[Records for this exercise]
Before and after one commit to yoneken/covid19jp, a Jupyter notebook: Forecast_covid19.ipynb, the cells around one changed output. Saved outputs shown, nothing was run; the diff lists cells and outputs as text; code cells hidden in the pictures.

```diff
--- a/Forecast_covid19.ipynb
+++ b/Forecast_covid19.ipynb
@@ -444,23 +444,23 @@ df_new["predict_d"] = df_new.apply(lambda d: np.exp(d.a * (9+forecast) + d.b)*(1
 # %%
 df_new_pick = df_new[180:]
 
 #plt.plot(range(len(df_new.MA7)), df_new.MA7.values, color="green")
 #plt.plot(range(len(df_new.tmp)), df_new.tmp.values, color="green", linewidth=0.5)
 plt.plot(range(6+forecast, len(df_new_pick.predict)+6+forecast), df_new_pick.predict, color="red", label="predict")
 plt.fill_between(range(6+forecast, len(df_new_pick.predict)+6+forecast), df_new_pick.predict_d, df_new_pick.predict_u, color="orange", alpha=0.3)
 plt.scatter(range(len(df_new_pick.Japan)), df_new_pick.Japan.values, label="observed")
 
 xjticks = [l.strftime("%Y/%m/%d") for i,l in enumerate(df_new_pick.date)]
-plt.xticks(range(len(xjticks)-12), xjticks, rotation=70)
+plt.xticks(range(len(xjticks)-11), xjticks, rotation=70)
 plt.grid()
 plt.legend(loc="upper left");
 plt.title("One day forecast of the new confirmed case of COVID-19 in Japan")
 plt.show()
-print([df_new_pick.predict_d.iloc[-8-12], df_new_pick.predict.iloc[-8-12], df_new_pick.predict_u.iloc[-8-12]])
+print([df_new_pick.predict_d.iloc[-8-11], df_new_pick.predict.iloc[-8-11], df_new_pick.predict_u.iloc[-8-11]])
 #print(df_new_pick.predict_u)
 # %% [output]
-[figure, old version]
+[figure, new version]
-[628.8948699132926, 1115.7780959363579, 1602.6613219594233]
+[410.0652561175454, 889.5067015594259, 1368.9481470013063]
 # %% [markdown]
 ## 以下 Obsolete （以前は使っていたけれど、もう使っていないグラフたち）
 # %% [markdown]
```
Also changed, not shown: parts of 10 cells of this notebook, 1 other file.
[/Records for this exercise]
• [Your objective] Produce the number of lines in the data containing the string "output", with nothing added.

• [Result of this task] 2